What is Mental Health?
“Mental health is defined as a state of well-being in which every individual realizes his or her own potential, can cope with the normal stresses of life, can work productively and fruitfully, and is able to make a contribution to her or his community.”
(World Health Organisation, 2014)
Prevalence and Statistics
The mental health of children within the United Kingdom is becoming a greater concern each year:
It is estimated that 24,000 children in Hertfordshire meet the diagnostic criteria for a mental health diagnosis
1 in 8 children (5-16 years) have a clinically diagnosable mental health issue
Approximately 24,000 children in Hertfordshire meet the diagnostic criteria for mental health issues.
50% of all mental health issues are established by the age of 14
In 2015, it was estimated that 18% of young people aged below 15 have previously self-harmed, however recent statistics show that this is now up to 20%
Approximately 1 in 4 people in the UK will experience a mental health problem each year
In England, 1 in 6 people report experience common MH problem every week
Generalised anxiety disorder (5.9%), depression (3.3%) and phobias (2.4%) are the most common issues in general mental health.
There were 5821 suicides last year in the UK, of these males accounted for 78% and women accounted for 22%
Women (20.7%) are more likely to be diagnosed with a mental health issue than men (13.2%).
48% of individuals with a mental health diagnosis would feel uncomfortable talking to their employer about their mental health
Mental health accounts for 21.1% of lived disabilities worldwide
Reports also suggest that less than 1 in 4 children receive adequate treatment for their mental health
(National Institute of Mental Health)
Causes of Mental Health
The cause of many mental health issues are still unknown, however, studies have indicated that a range of Biological Factors, Personal Experiences and your Environment, can contribute to the onset of a mental health issue.
• Brain defects or injury
• Prenatal damage
• Poor nutrition
• Physical Injury
• Emotional Abuse
• Physical Abuse
• Social Isolation
• Death of a close individual
• Sexual Abuse
• A dysfunctional family life

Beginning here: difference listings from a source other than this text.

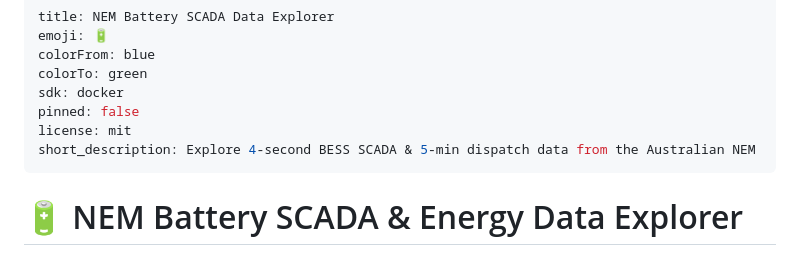
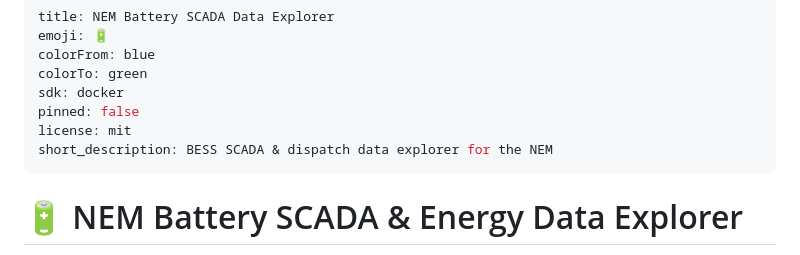
Before and after one commit to pourmousavi/BESS-SCADA-Data, a Markdown page: README.md, the part around the change. GitHub-like rendering.

Commit message:
Update short description in README.md

```diff
--- a/README.md
+++ b/README.md
@@ -6,7 +6,7 @@ colorTo: green
 sdk: docker
 pinned: false
 license: mit
-short_description: Explore 4-second BESS SCADA & 5-min dispatch data from the Australian NEM
+short_description: BESS SCADA & dispatch data explorer for the NEM
 ---
 
 # 🔋 NEM Battery SCADA & Energy Data Explorer
```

• Changing Schools
• Moving homes
• Socio-cultural expectations
• Substance abuse by others
Potential Alarming Signs
There are a number of symptoms that are seen as ‘alarming’ by mental health professionals. If any of these are present it is recommended you should contact professional help:
A consistent feeling of low mood with no relief
Feelings of extreme moods (both high and low)
Thoughts or evidence of self-harm
Thoughts of suicide
An attempt of suicide
When the child feels that self help isn’t working
Problem sleeping and relaxing
Disconnecting from previously enjoyable activities and social situations
Thoughts of harming other people
Extreme changes in behaviour
If their symptoms affect their daily lives (not being able to attend school, social withdrawal etc.)
For a child to be diagnosed with a mental health issue, these symptoms need to be consistent and having an adverse effect on their daily lives.
Some of these symptoms are just a part of growing up.